A timely and penetrating mystery about the intersection of policing, racism, and the community—set in a city at its boiling point—from an author who’s been in the trenches and seen it all.
A senseless act of violence.
During a vigil calling for police reform, students from Spelman College, a historically black women’s institution, are assaulted by rifle fire from a passing vehicle. On her way to interview witnesses, Detective Sarah “Salt” Alt confronts the fleeing vehicle of the suspects, but they get away.
A city in turmoil.
While other detectives take the lead on the Spelman murders, Salt is tasked to investigate the case of a recently discovered decomposed body. When she combs through the missing-persons reports, it becomes clear the victim is a girl Salt took into custody two years before, and Salt feels a grave responsibility to learn the truth about how the girl died. But before she can pursue any leads, Salt is called onto emergency riot detail—in the wake of the assault on the Spelman students, Atlanta has reached the boiling point.
In a city burdened by history and a community erupting in pain and anger, Salt must delve into the past for answers. A gripping and astute story about what it means to serve and protect, Old Bones solidifies Trudy Nan Boyce as an evocative, authoritative voice in crime fiction.
Old Bones nails the issue of racism and portrays the real life of a police officer. The well-developed characters drive the plot forward, and two storylines maintain pacing throughout. However, the story’s focus is more on process than suspense. Police procedural genre fans will enjoy the consistent use of street language and police terminology, but the terms may also confuse those who are unfamiliar with them.

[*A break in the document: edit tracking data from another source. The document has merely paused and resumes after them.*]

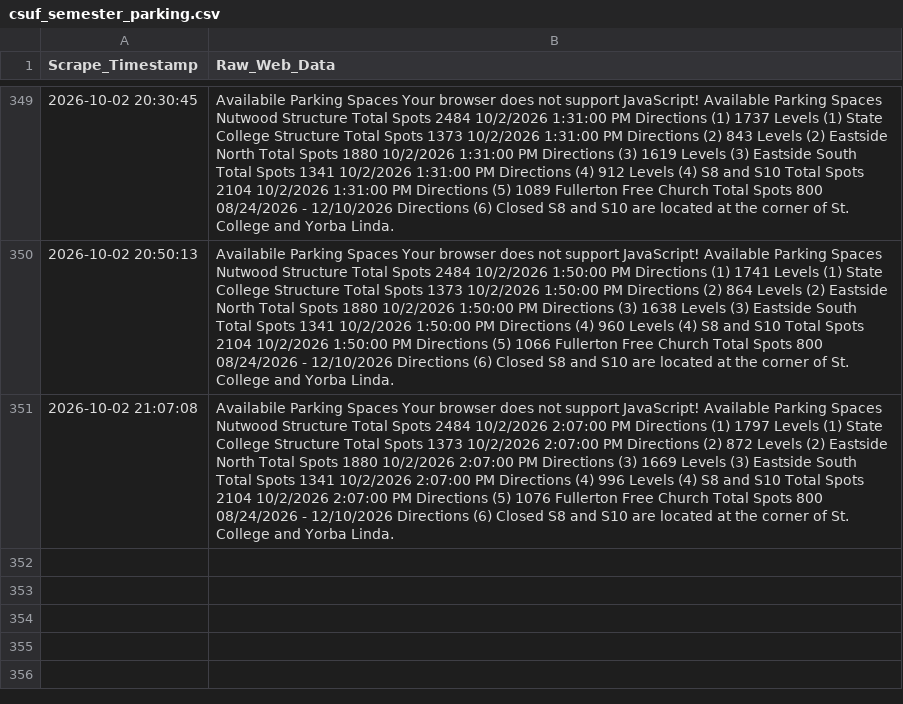
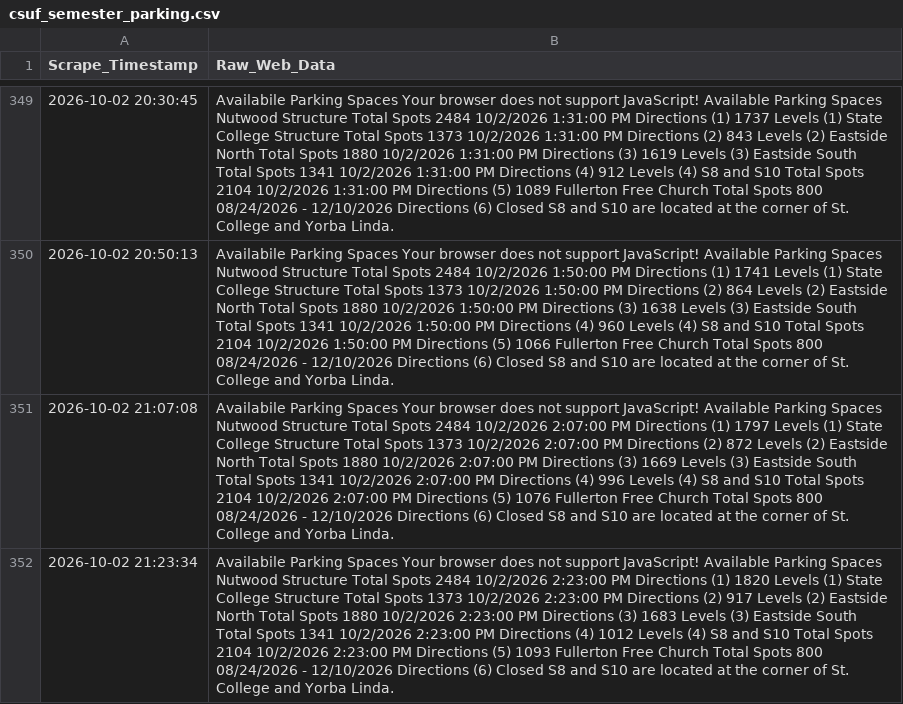
Before and after one commit to Miguelrod1245/csuf-parking-scraper, a CSV file: csuf_semester_parking.csv, drawn as a sheet; only a part is shown, gaps mark what is left out; the diff names each change by its address in the sheet, - before the commit and + after, or states it on an @@ line.

```diff
--- a/csuf_semester_parking.csv
+++ b/csuf_semester_parking.csv
+row 352: 2026-10-02 21:23:34 | Availabile Parking Spaces Your browser does not support JavaScript! Available Parking Spaces Nutwood Structure Total Spots 2484 10/2/2026 2:23:00 PM Directions (1) 1820 Levels (1) State College Structure Total Spots 1373 10/2/2026 2:23:00 PM Directions (2) 917 Levels (2) Eastside North Total Spots 1880 10/2/2026 2:23:00 PM Directions (3) 1683 Levels (3) Eastside South Total Spots 1341 10/2/2026 2:23:00 PM Directions (4) 1012 Levels (4) S8 and S10 Total Spots 2104 10/2/2026 2:23:00 PM Directions (5) 1093 Fullerton Free Church Total Spots 800 08/24/2026 - 12/10/2026 Directions (6) Closed S8 and S10 are located at the corner of St. College and Yorba Linda.
```
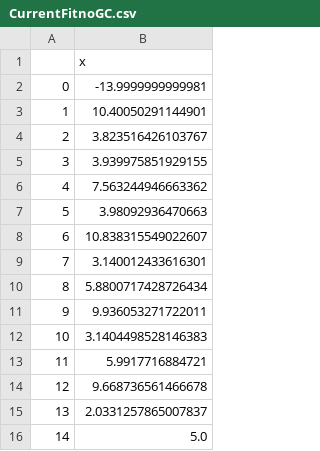
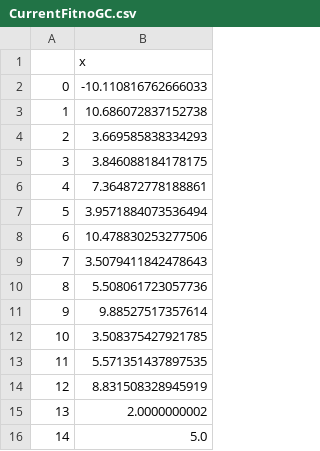
Before and after one commit to meyer-lab/IL4-model, a CSV file: src/data/CurrentFitnoGC.csv, drawn as a sheet.

Commit message:
Fit

```diff
--- a/src/data/CurrentFitnoGC.csv
+++ b/src/data/CurrentFitnoGC.csv
@@ -1,16 +1,16 @@
 ,x
-0,-13.9999999999981
-1,10.40050291144901
-2,3.823516426103767
-3,3.939975851929155
-4,7.563244946663362
-5,3.98092936470663
-6,10.838315549022607
-7,3.140012433616301
-8,5.8800717428726434
-9,9.936053271722011
-10,3.1404498528146383
-11,5.9917716884721
-12,9.668736561466678
-13,2.0331257865007837
+0,-10.110816762666033
+1,10.686072837152738
+2,3.669585838334293
+3,3.846088184178175
+4,7.364872778188861
+5,3.9571884073536494
+6,10.478830253277506
+7,3.5079411842478643
+8,5.508061723057736
+9,9.88527517357614
+10,3.508375427921785
+11,5.571351437897535
+12,8.831508328945919
+13,2.0000000002
 14,5.0
```
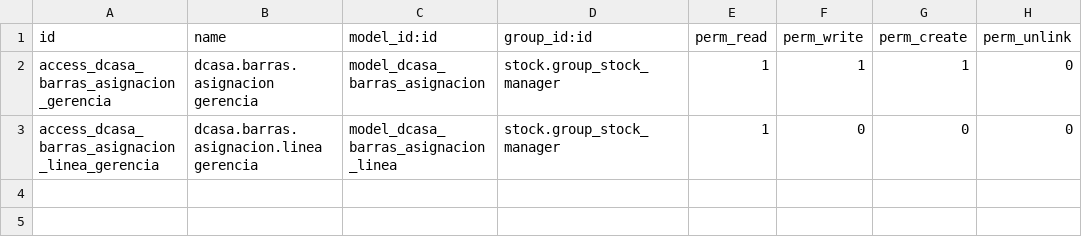
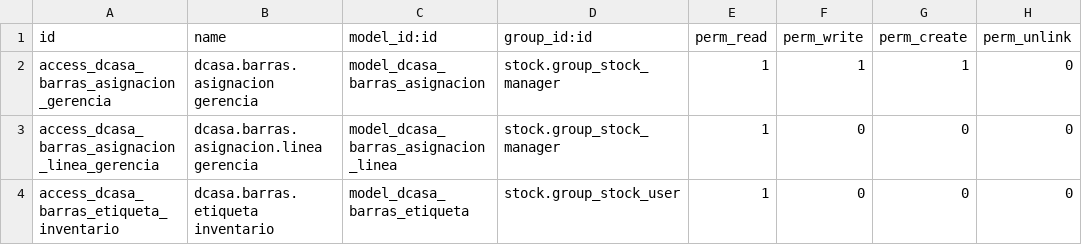
Before and after one commit to dcasapty/D_Casa_new_word, a CSV file: addons/dcasa_barras/security/ir.model.access.csv, drawn as a sheet.

```diff
--- a/addons/dcasa_barras/security/ir.model.access.csv
+++ b/addons/dcasa_barras/security/ir.model.access.csv
@@ -3 +3,2 @@ access_dcasa_barras_asignacion_gerencia,dcasa.barras.asignacion gerencia,model_d
 access_dcasa_barras_asignacion_linea_gerencia,dcasa.barras.asignacion.linea gerencia,model_dcasa_barras_asignacion_linea,stock.group_stock_manager,1,0,0,0
+access_dcasa_barras_etiqueta_inventario,dcasa.barras.etiqueta inventario,model_dcasa_barras_etiqueta,stock.group_stock_user,1,0,0,0
```
Also changed, not shown: 18 other files.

There are references to Detective Alt’s past and the need for her to have a psych evaluation to decide whether she is fit for duty, but there is no background provided for the references.